Extracted data entries:
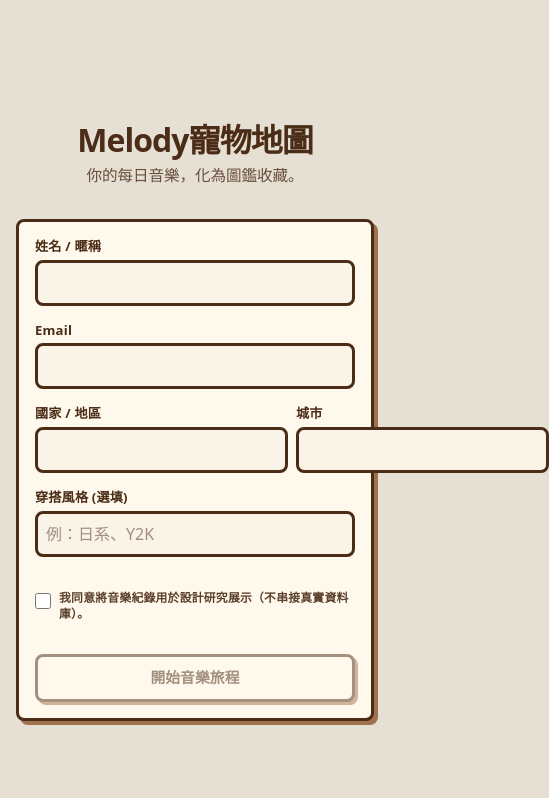
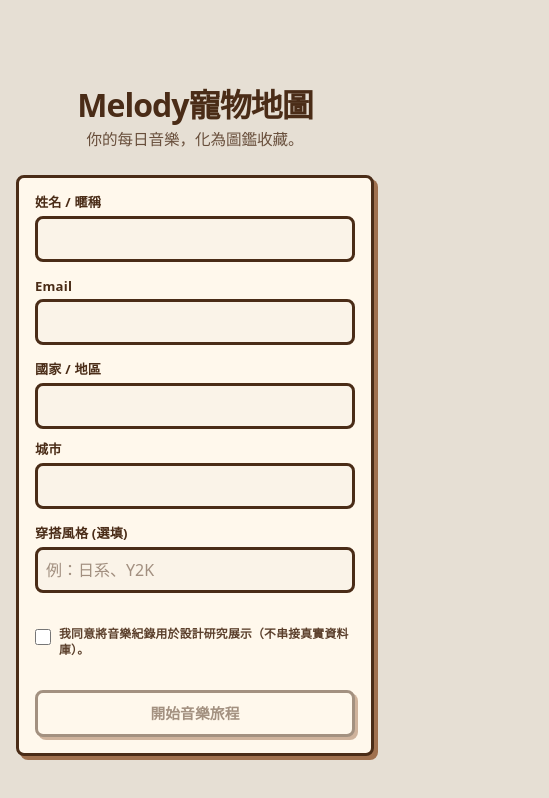
Before and after one commit to ning1111-lucky/pet-final, a React (Vite) app: page / in a window 390 px wide. Shown: the top 798 px of the page, 549 px wide, since content can reach past the window. Built offline with nearby package versions, Linux system fonts and the light colour scheme.

Commit message:
Fix login form mobile layout

```diff
--- a/src/views/LoginView.tsx
+++ b/src/views/LoginView.tsx
@@ -20,8 +20,8 @@ export const LoginView: React.FC = () => {
   };
 
   return (
-    <motion.div initial={{ opacity: 0, y: 10 }} animate={{ opacity: 1, y: 0 }} className="p-4 flex flex-col items-center justify-center min-h-[100dvh]">
-      <div className="w-full max-w-[360px] page-title-group mb-8">
+    <motion.div initial={{ opacity: 0, y: 10 }} animate={{ opacity: 1, y: 0 }} className="p-4 sm:p-6 flex flex-col items-center justify-center min-h-[100dvh]">
+      <div className="w-full max-w-[360px] page-title-group mb-6 sm:mb-8">
         <h1 className="type-h1">Melody寵物地圖</h1>
         <p className="type-body opacity-80">你的每日音樂，化為圖鑑收藏。</p>
       </div>
@@ -30,25 +30,25 @@ export const LoginView: React.FC = () => {
         <form onSubmit={handleSubmit} className="flex flex-col space-y-4">
           <div className="flex flex-col space-y-1">
             <label className="type-label">姓名 / 暱稱</label>
-            <input required value={name} onChange={e => setName(e.target.value)} className="pixel-border p-2 bg-[var(--color-cream)] outline-none focus:border-[var(--color-caramel)]" />
+            <input required value={name} onChange={e => setName(e.target.value)} className="w-full min-w-0 pixel-border p-2 bg-[var(--color-cream)] outline-none focus:border-[var(--color-caramel)]" />
           </div>
           <div className="flex flex-col space-y-1">
             <label className="type-label">Email</label>
-            <input required type="email" value={email} onChange={e => setEmail(e.target.value)} className="pixel-border p-2 bg-[var(--color-cream)] outline-none focus:border-[var(--color-caramel)]" />
+            <input required type="email" value={email} onChange={e => setEmail(e.target.value)} className="w-full min-w-0 pixel-border p-2 bg-[var(--color-cream)] outline-none focus:border-[var(--color-caramel)]" />
           </div>
-          <div className="flex space-x-2">
-            <div className="flex flex-col space-y-1 flex-1">
+          <div className="grid grid-cols-1 sm:grid-cols-2 gap-3">
+            <div className="flex flex-col space-y-1 min-w-0">
               <label className="type-label">國家 / 地區</label>
-              <input required value={country} onChange={e => setCountry(e.target.value)} className="pixel-border p-2 bg-[var(--color-cream)] outline-none focus:border-[var(--color-caramel)]" />
+              <input required value={country} onChange={e => setCountry(e.target.value)} className="w-full min-w-0 pixel-border p-2 bg-[var(--color-cream)] outline-none focus:border-[var(--color-caramel)]" />
             </div>
-            <div className="flex flex-col space-y-1 flex-1">
+            <div className="flex flex-col space-y-1 min-w-0">
               <label className="type-label">城市</label>
-              <input required value={city} onChange={e => setCity(e.target.value)} className="pixel-border p-2 bg-[var(--color-cream)] outline-none focus:border-[var(--color-caramel)]" />
+              <input required value={city} onChange={e => setCity(e.target.value)} className="w-full min-w-0 pixel-border p-2 bg-[var(--color-cream)] outline-none focus:border-[var(--color-caramel)]" />
             </div>
           </div>
           <div className="flex flex-col space-y-1">
             <label className="type-label">穿搭風格 (選填)</label>
-            <input value={style} onChange={e => setStyle(e.target.value)} className="pixel-border p-2 bg-[var(--color-cream)] outline-none focus:border-[var(--color-caramel)]" placeholder="例：日系、Y2K" />
+            <input value={style} onChange={e => setStyle(e.target.value)} className="w-full min-w-0 pixel-border p-2 bg-[var(--color-cream)] outline-none focus:border-[var(--color-caramel)]" placeholder="例：日系、Y2K" />
           </div>
           <label className="flex items-start space-x-2 mt-4 cursor-pointer">
             <input required type="checkbox" checked={agreed} onChange={e => setAgreed(e.target.checked)} className="mt-1 flex-shrink-0 w-4 h-4" />
```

**TASK ITEM**
The records above are to be restated word for word, excluding all pictures.

**WRITTEN RESPONSE**
Before and after one commit to ning1111-lucky/pet-final, a React (Vite) app: page / in a window 390 px wide. Shown: the top 798 px of the page, 549 px wide, since content can reach past the window. Built offline with nearby package versions, Linux system fonts and the light colour scheme.

Commit message:
Fix login form mobile layout

```diff
--- a/src/views/LoginView.tsx
+++ b/src/views/LoginView.tsx
@@ -20,8 +20,8 @@ export const LoginView: React.FC = () => {
   };
 
   return (
-    <motion.div initial={{ opacity: 0, y: 10 }} animate={{ opacity: 1, y: 0 }} className="p-4 flex flex-col items-center justify-center min-h-[100dvh]">
-      <div className="w-full max-w-[360px] page-title-group mb-8">
+    <motion.div initial={{ opacity: 0, y: 10 }} animate={{ opacity: 1, y: 0 }} className="p-4 sm:p-6 flex flex-col items-center justify-center min-h-[100dvh]">
+      <div className="w-full max-w-[360px] page-title-group mb-6 sm:mb-8">
         <h1 className="type-h1">Melody寵物地圖</h1>
         <p className="type-body opacity-80">你的每日音樂，化為圖鑑收藏。</p>
       </div>
@@ -30,25 +30,25 @@ export const LoginView: React.FC = () => {
         <form onSubmit={handleSubmit} className="flex flex-col space-y-4">
           <div className="flex flex-col space-y-1">
             <label className="type-label">姓名 / 暱稱</label>
-            <input required value={name} onChange={e => setName(e.target.value)} className="pixel-border p-2 bg-[var(--color-cream)] outline-none focus:border-[var(--color-caramel)]" />
+            <input required value={name} onChange={e => setName(e.target.value)} className="w-full min-w-0 pixel-border p-2 bg-[var(--color-cream)] outline-none focus:border-[var(--color-caramel)]" />
           </div>
           <div className="flex flex-col space-y-1">
             <label className="type-label">Email</label>
-            <input required type="email" value={email} onChange={e => setEmail(e.target.value)} className="pixel-border p-2 bg-[var(--color-cream)] outline-none focus:border-[var(--color-caramel)]" />
+            <input required type="email" value={email} onChange={e => setEmail(e.target.value)} className="w-full min-w-0 pixel-border p-2 bg-[var(--color-cream)] outline-none focus:border-[var(--color-caramel)]" />
           </div>
-          <div className="flex space-x-2">
-            <div className="flex flex-col space-y-1 flex-1">
+          <div className="grid grid-cols-1 sm:grid-cols-2 gap-3">
+            <div className="flex flex-col space-y-1 min-w-0">
               <label className="type-label">國家 / 地區</label>
-              <input required value={country} onChange={e => setCountry(e.target.value)} className="pixel-border p-2 bg-[var(--color-cream)] outline-none focus:border-[var(--color-caramel)]" />
+              <input required value={country} onChange={e => setCountry(e.target.value)} className="w-full min-w-0 pixel-border p-2 bg-[var(--color-cream)] outline-none focus:border-[var(--color-caramel)]" />
             </div>
-            <div className="flex flex-col space-y-1 flex-1">
+            <div className="flex flex-col space-y-1 min-w-0">
               <label className="type-label">城市</label>
-              <input required value={city} onChange={e => setCity(e.target.value)} className="pixel-border p-2 bg-[var(--color-cream)] outline-none focus:border-[var(--color-caramel)]" />
+              <input required value={city} onChange={e => setCity(e.target.value)} className="w-full min-w-0 pixel-border p-2 bg-[var(--color-cream)] outline-none focus:border-[var(--color-caramel)]" />
             </div>
           </div>
           <div className="flex flex-col space-y-1">
             <label className="type-label">穿搭風格 (選填)</label>
-            <input value={style} onChange={e => setStyle(e.target.value)} className="pixel-border p-2 bg-[var(--color-cream)] outline-none focus:border-[var(--color-caramel)]" placeholder="例：日系、Y2K" />
+            <input value={style} onChange={e => setStyle(e.target.value)} className="w-full min-w-0 pixel-border p-2 bg-[var(--color-cream)] outline-none focus:border-[var(--color-caramel)]" placeholder="例：日系、Y2K" />
           </div>
           <label className="flex items-start space-x-2 mt-4 cursor-pointer">
             <input required type="checkbox" checked={agreed} onChange={e => setAgreed(e.target.checked)} className="mt-1 flex-shrink-0 w-4 h-4" />
```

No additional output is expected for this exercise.